Amarillo has an extremely important and intriguing election approaching in just a few months.
In May, voters will elect four individuals to the Amarillo City Council, a mayor, four school district trustees and three college district trustees. Those in Canyon also have an election at the same time, deciding the next batch of four city commissioners, a mayor and several seats on the Canyon school board. While elections come and go every year, this particular election has many intriguing elements.
For the Amarillo ISD Board, there has been real debate recently regarding whether or not trustees are truly considering the opinions of taxpayers in North Amarillo and in East Amarillo. For the Amarillo College Board of Regents, tax and spending questions loom into the next legislative session, and for the Amarillo City Council, there’s too much to list here. From the arrest of a citizen for clapping, to simple policy regarding animal management, there are many important factors that could decide that election.
It is worth noting that not one of the boards or entities is more important than another. Each of these entities decides important tax and policy questions. Each of these entities has a duty to represent citizens. And, in some cases, each of these entities have failed in their responsibilities to citizens, in some way or another.
This is not to say every member of each of these bodies have failed the voters and citizens of Amarillo. For some of these entities, individual members have taken stands against bad decisions. But, most of the time, members of various elected bodies are content letting chances to do the right thing slip away, all while looking ahead to the next re-election campaign.
I would encourage every person reading this article to consider making a bid for office next year. Certain incumbents, such as Amarillo ISD trustee John Betancourt, could count on my support if they choose to run for re-election. Other incumbents should be replaced by voters. However, in each of these cases, voters will have to weigh all of the factors when considering their votes.
If you feel that a change is needed among any of these entities, consider making a bid for office this year. Locally, a candidate academy is currently accepting applicants (https://www.facebook.com/Local-Candidates-Academy-283879805672936/). Resources are also available through various statewide parties, and from other advocacy groups. This is not to say you must follow this route to run. Running for office is just as easy as turning in a form and your filing fee. You could even reach out to us at email@example.com and we will help provide you with election information and resources about running for office.

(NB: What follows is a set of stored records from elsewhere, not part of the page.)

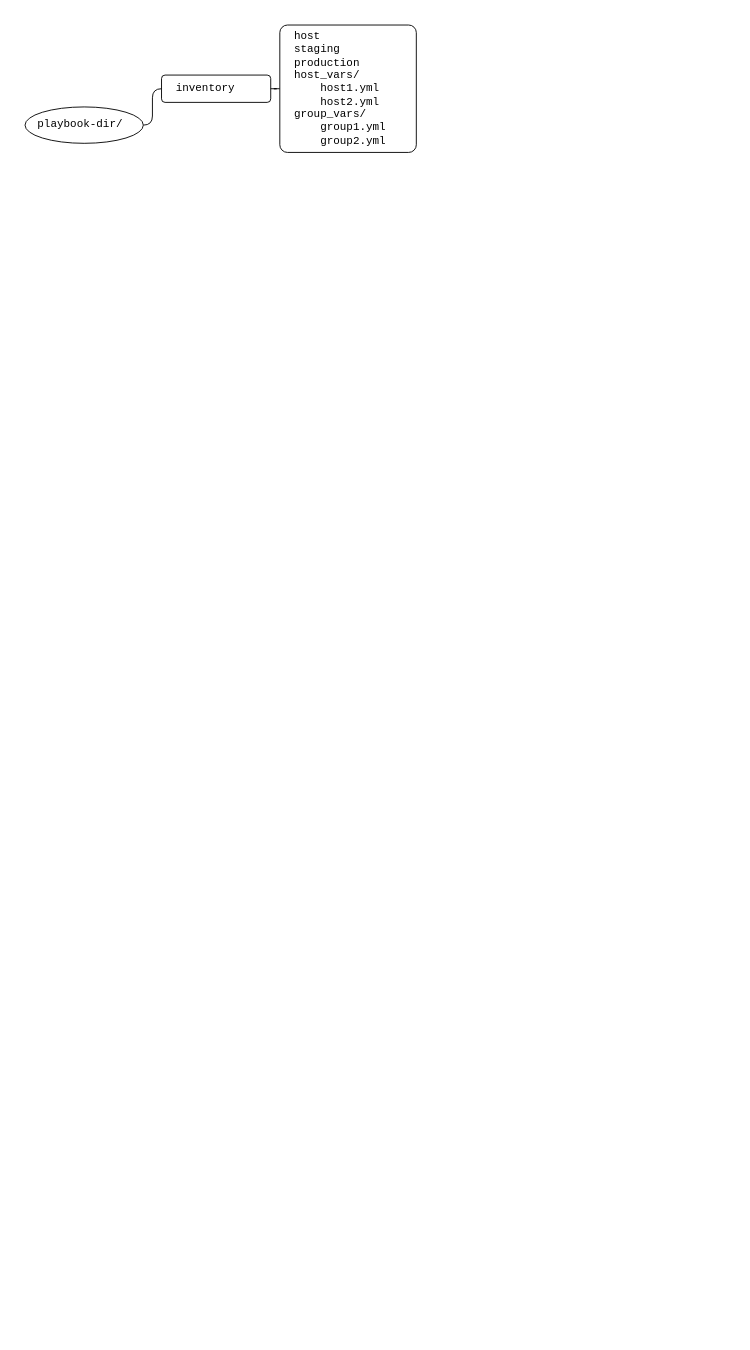
Before: page "playbook-structure" (2 of 4) of languages/python/ansible.drawio in yangdj/tf_docs, a draw.io diagram. Source tidied: cells renumbered, new cells numbered last; positions are measured from the earlier drawing's top-left corner, leaving out a move shared by most shapes. Both pictures are drawn from the tidied source at 91%, with x=0, y=0 at pixel (15, 15).
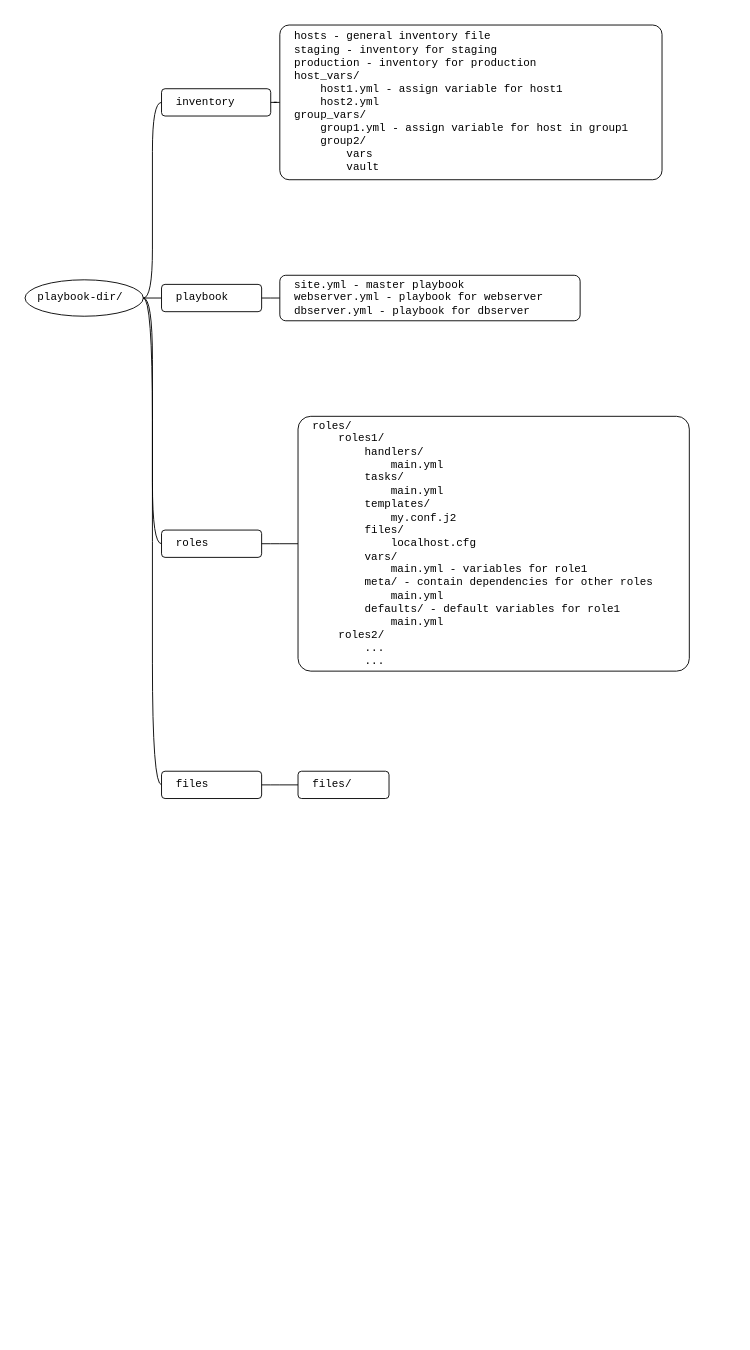
After the change.

The edit, as a diff of the source:
```diff
@@
 <mxGraphModel>
   <root>
     <mxCell id="0" />
     <mxCell id="1" parent="0" />
     <mxCell id="2" style="swimlane;html=1;startSize=20;horizontal=1;containerType=tree;strokeColor=none;fillColor=none;align=left;fontFamily=Courier New;spacingLeft=12;spacingTop=-1;" parent="1" vertex="1">
-      <mxGeometry width="570" height="280" as="geometry" />
+      <mxGeometry width="790" height="1450" as="geometry" />
     </mxCell>
     <mxCell id="3" style="edgeStyle=entityRelationEdgeStyle;startArrow=none;endArrow=none;segment=10;curved=1;align=left;fontFamily=Courier New;spacingLeft=12;spacingTop=-1;" parent="2" edge="1" source="4" target="5">
       <mxGeometry relative="1" as="geometry" />
     </mxCell>
     <mxCell id="4" value="playbook-dir/" style="ellipse;whiteSpace=wrap;html=1;align=left;newEdgeStyle={&quot;edgeStyle&quot;:&quot;entityRelationEdgeStyle&quot;,&quot;startArrow&quot;:&quot;none&quot;,&quot;endArrow&quot;:&quot;none&quot;,&quot;segment&quot;:10,&quot;curved&quot;:1};fontFamily=Courier New;spacingLeft=12;spacingTop=-1;" parent="2" vertex="1">
-      <mxGeometry x="10" y="100" width="130" height="40" as="geometry" />
+      <mxGeometry x="10" y="290" width="130" height="40" as="geometry" />
     </mxCell>
     <mxCell id="5" value="inventory" style="whiteSpace=wrap;html=1;rounded=1;arcSize=13;align=left;verticalAlign=middle;strokeWidth=1;spacing=4;newEdgeStyle={&quot;edgeStyle&quot;:&quot;entityRelationEdgeStyle&quot;,&quot;startArrow&quot;:&quot;none&quot;,&quot;endArrow&quot;:&quot;none&quot;,&quot;segment&quot;:10,&quot;curved&quot;:1};fontFamily=Courier New;spacingLeft=12;spacingTop=-1;" parent="2" vertex="1">
-      <mxGeometry x="160" y="65" width="120" height="30" as="geometry" />
+      <mxGeometry x="160" y="80" width="120" height="30" as="geometry" />
     </mxCell>
     <mxCell id="6" style="edgeStyle=entityRelationEdgeStyle;startArrow=none;endArrow=none;segment=10;curved=1;align=left;fontFamily=Courier New;spacingLeft=12;spacingTop=-1;" parent="2" edge="1" source="5" target="7">
       <mxGeometry relative="1" as="geometry" />
     </mxCell>
-    <mxCell id="7" value="host&lt;br&gt;staging&lt;br&gt;production&lt;br&gt;host_vars/&lt;br&gt;&amp;nbsp; &amp;nbsp; host1.yml&lt;br&gt;&amp;nbsp; &amp;nbsp; host2.yml&lt;br&gt;group_vars/&lt;br&gt;&amp;nbsp; &amp;nbsp; group1.yml&lt;br&gt;&amp;nbsp; &amp;nbsp; group2.yml" style="whiteSpace=wrap;html=1;rounded=1;arcSize=6;align=left;verticalAlign=middle;strokeWidth=1;spacing=4;newEdgeStyle={&quot;edgeStyle&quot;:&quot;entityRelationEdgeStyle&quot;,&quot;startArrow&quot;:&quot;none&quot;,&quot;endArrow&quot;:&quot;none&quot;,&quot;segment&quot;:10,&quot;curved&quot;:1};fontFamily=Courier New;spacingLeft=12;spacingTop=-1;" parent="2" vertex="1">
-      <mxGeometry x="290" y="10" width="150" height="140" as="geometry" />
+    <mxCell id="7" value="hosts - general inventory file&lt;br&gt;staging&amp;nbsp;- inventory for staging&lt;br&gt;production - inventory for production&lt;br&gt;host_vars/&lt;br&gt;&amp;nbsp; &amp;nbsp; host1.yml - assign variable for host1&lt;br&gt;&amp;nbsp; &amp;nbsp; host2.yml&lt;br&gt;group_vars/&lt;br&gt;&amp;nbsp; &amp;nbsp; group1.yml&amp;nbsp;- assign variable for host in group1&lt;br&gt;&amp;nbsp; &amp;nbsp; group2/&lt;br&gt;&amp;nbsp; &amp;nbsp; &amp;nbsp; &amp;nbsp; vars&lt;br&gt;&amp;nbsp; &amp;nbsp; &amp;nbsp; &amp;nbsp; vault" style="whiteSpace=wrap;html=1;rounded=1;arcSize=6;align=left;verticalAlign=middle;strokeWidth=1;spacing=4;newEdgeStyle={&quot;edgeStyle&quot;:&quot;entityRelationEdgeStyle&quot;,&quot;startArrow&quot;:&quot;none&quot;,&quot;endArrow&quot;:&quot;none&quot;,&quot;segment&quot;:10,&quot;curved&quot;:1};fontFamily=Courier New;spacingLeft=12;spacingTop=-1;" parent="2" vertex="1">
+      <mxGeometry x="290" y="10" width="420" height="170" as="geometry" />
     </mxCell>
+    <mxCell id="8" style="edgeStyle=entityRelationEdgeStyle;startArrow=none;endArrow=none;segment=10;curved=1;align=left;fontFamily=Courier New;spacingLeft=12;spacingTop=-1;" parent="2" edge="1" source="4" target="9">
+      <mxGeometry relative="1" as="geometry" />
+    </mxCell>
+    <mxCell id="9" value="playbook" style="whiteSpace=wrap;html=1;rounded=1;arcSize=13;align=left;verticalAlign=middle;strokeWidth=1;spacing=4;newEdgeStyle={&quot;edgeStyle&quot;:&quot;entityRelationEdgeStyle&quot;,&quot;startArrow&quot;:&quot;none&quot;,&quot;endArrow&quot;:&quot;none&quot;,&quot;segment&quot;:10,&quot;curved&quot;:1};fontFamily=Courier New;spacingLeft=12;spacingTop=-1;" parent="2" vertex="1">
+      <mxGeometry x="160" y="295" width="110" height="30" as="geometry" />
+    </mxCell>
+    <mxCell id="10" style="edgeStyle=entityRelationEdgeStyle;startArrow=none;endArrow=none;segment=10;curved=1;align=left;fontFamily=Courier New;spacingLeft=12;spacingTop=-1;" parent="2" edge="1" source="9" target="11">
+      <mxGeometry relative="1" as="geometry" />
+    </mxCell>
+    <mxCell id="11" value="site.yml - master playbook&lt;br&gt;webserver.yml - playbook for webserver&lt;br&gt;dbserver.yml&amp;nbsp;- playbook for dbserver" style="whiteSpace=wrap;html=1;rounded=1;arcSize=13;align=left;verticalAlign=middle;strokeWidth=1;spacing=4;newEdgeStyle={&quot;edgeStyle&quot;:&quot;entityRelationEdgeStyle&quot;,&quot;startArrow&quot;:&quot;none&quot;,&quot;endArrow&quot;:&quot;none&quot;,&quot;segment&quot;:10,&quot;curved&quot;:1};fontFamily=Courier New;spacingLeft=12;spacingTop=-1;" parent="2" vertex="1">
+      <mxGeometry x="290" y="285" width="330" height="50" as="geometry" />
+    </mxCell>
+    <mxCell id="12" style="edgeStyle=entityRelationEdgeStyle;startArrow=none;endArrow=none;segment=10;curved=1;align=left;fontFamily=Courier New;spacingLeft=12;spacingTop=-1;" parent="2" edge="1" source="4" target="13">
+      <mxGeometry relative="1" as="geometry" />
+    </mxCell>
+    <mxCell id="13" value="roles" style="whiteSpace=wrap;html=1;rounded=1;arcSize=13;align=left;verticalAlign=middle;strokeWidth=1;spacing=4;newEdgeStyle={&quot;edgeStyle&quot;:&quot;entityRelationEdgeStyle&quot;,&quot;startArrow&quot;:&quot;none&quot;,&quot;endArrow&quot;:&quot;none&quot;,&quot;segment&quot;:10,&quot;curved&quot;:1};fontFamily=Courier New;spacingLeft=12;spacingTop=-1;" parent="2" vertex="1">
+      <mxGeometry x="160" y="565" width="110" height="30" as="geometry" />
+    </mxCell>
+    <mxCell id="14" style="edgeStyle=entityRelationEdgeStyle;startArrow=none;endArrow=none;segment=10;curved=1;align=left;fontFamily=Courier New;spacingLeft=12;spacingTop=-1;" parent="2" edge="1" source="13" target="15">
+      <mxGeometry relative="1" as="geometry" />
+    </mxCell>
+    <mxCell id="15" value="roles/&lt;br&gt;&amp;nbsp; &amp;nbsp; roles1/&lt;br&gt;&amp;nbsp; &amp;nbsp; &amp;nbsp; &amp;nbsp; handlers/&lt;br&gt;&amp;nbsp; &amp;nbsp; &amp;nbsp; &amp;nbsp; &amp;nbsp; &amp;nbsp; main.yml&lt;br&gt;&amp;nbsp; &amp;nbsp; &amp;nbsp; &amp;nbsp; tasks/&lt;br&gt;&amp;nbsp; &amp;nbsp; &amp;nbsp; &amp;nbsp; &amp;nbsp; &amp;nbsp; main.yml&lt;br&gt;&amp;nbsp; &amp;nbsp; &amp;nbsp; &amp;nbsp; templates/&lt;br&gt;&amp;nbsp; &amp;nbsp; &amp;nbsp; &amp;nbsp; &amp;nbsp; &amp;nbsp; my.conf.j2&lt;br&gt;&amp;nbsp; &amp;nbsp; &amp;nbsp; &amp;nbsp; files/&lt;br&gt;&amp;nbsp; &amp;nbsp; &amp;nbsp; &amp;nbsp; &amp;nbsp; &amp;nbsp; localhost.cfg&lt;br&gt;&amp;nbsp; &amp;nbsp; &amp;nbsp; &amp;nbsp; vars/&lt;br&gt;&amp;nbsp; &amp;nbsp; &amp;nbsp; &amp;nbsp; &amp;nbsp; &amp;nbsp; main.yml - variables for role1&lt;br&gt;&amp;nbsp; &amp;nbsp; &amp;nbsp; &amp;nbsp; meta/ - contain dependencies for other roles&lt;br&gt;&amp;nbsp; &amp;nbsp; &amp;nbsp; &amp;nbsp; &amp;nbsp; &amp;nbsp; main.yml&lt;br&gt;&amp;nbsp; &amp;nbsp; &amp;nbsp; &amp;nbsp; defaults/ - default variables for role1&lt;br&gt;&amp;nbsp; &amp;nbsp; &amp;nbsp; &amp;nbsp; &amp;nbsp; &amp;nbsp; main.yml&lt;br&gt;&amp;nbsp; &amp;nbsp; roles2/&lt;br&gt;&amp;nbsp; &amp;nbsp; &amp;nbsp; &amp;nbsp; ...&lt;br&gt;&amp;nbsp; &amp;nbsp; &amp;nbsp; &amp;nbsp; ..." style="whiteSpace=wrap;html=1;rounded=1;arcSize=5;align=left;verticalAlign=middle;strokeWidth=1;spacing=4;newEdgeStyle={&quot;edgeStyle&quot;:&quot;entityRelationEdgeStyle&quot;,&quot;startArrow&quot;:&quot;none&quot;,&quot;endArrow&quot;:&quot;none&quot;,&quot;segment&quot;:10,&quot;curved&quot;:1};fontFamily=Courier New;spacingLeft=12;spacingTop=-1;" parent="2" vertex="1">
+      <mxGeometry x="310" y="440" width="430" height="280" as="geometry" />
+    </mxCell>
+    <mxCell id="16" style="edgeStyle=entityRelationEdgeStyle;startArrow=none;endArrow=none;segment=10;curved=1;align=left;fontFamily=Courier New;spacingLeft=12;spacingTop=-1;" parent="2" edge="1" source="4" target="17">
+      <mxGeometry relative="1" as="geometry" />
+    </mxCell>
+    <mxCell id="17" value="files" style="whiteSpace=wrap;html=1;rounded=1;arcSize=13;align=left;verticalAlign=middle;strokeWidth=1;spacing=4;newEdgeStyle={&quot;edgeStyle&quot;:&quot;entityRelationEdgeStyle&quot;,&quot;startArrow&quot;:&quot;none&quot;,&quot;endArrow&quot;:&quot;none&quot;,&quot;segment&quot;:10,&quot;curved&quot;:1};fontFamily=Courier New;spacingLeft=12;spacingTop=-1;" parent="2" vertex="1">
+      <mxGeometry x="160" y="830" width="110" height="30" as="geometry" />
+    </mxCell>
+    <mxCell id="18" style="edgeStyle=entityRelationEdgeStyle;startArrow=none;endArrow=none;segment=10;curved=1;align=left;fontFamily=Courier New;spacingLeft=12;spacingTop=-1;" parent="2" edge="1" source="17" target="19">
+      <mxGeometry relative="1" as="geometry" />
+    </mxCell>
+    <mxCell id="19" value="files/" style="whiteSpace=wrap;html=1;rounded=1;arcSize=13;align=left;verticalAlign=middle;strokeWidth=1;spacing=4;newEdgeStyle={&quot;edgeStyle&quot;:&quot;entityRelationEdgeStyle&quot;,&quot;startArrow&quot;:&quot;none&quot;,&quot;endArrow&quot;:&quot;none&quot;,&quot;segment&quot;:10,&quot;curved&quot;:1};fontFamily=Courier New;spacingLeft=12;spacingTop=-1;" parent="2" vertex="1">
+      <mxGeometry x="310" y="830" width="100" height="30" as="geometry" />
+    </mxCell>
   </root>
 </mxGraphModel>
```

So, with real opportunities for change coming in 2019, every person who is interested in serving their community should consider making a run for office. Amarillo is counting on principled individuals to stand up and make a difference. Filing begins in January, so please start thinking about it now. Amarillo is counting on you.
-Thomas Warren III, Editor-in-Chief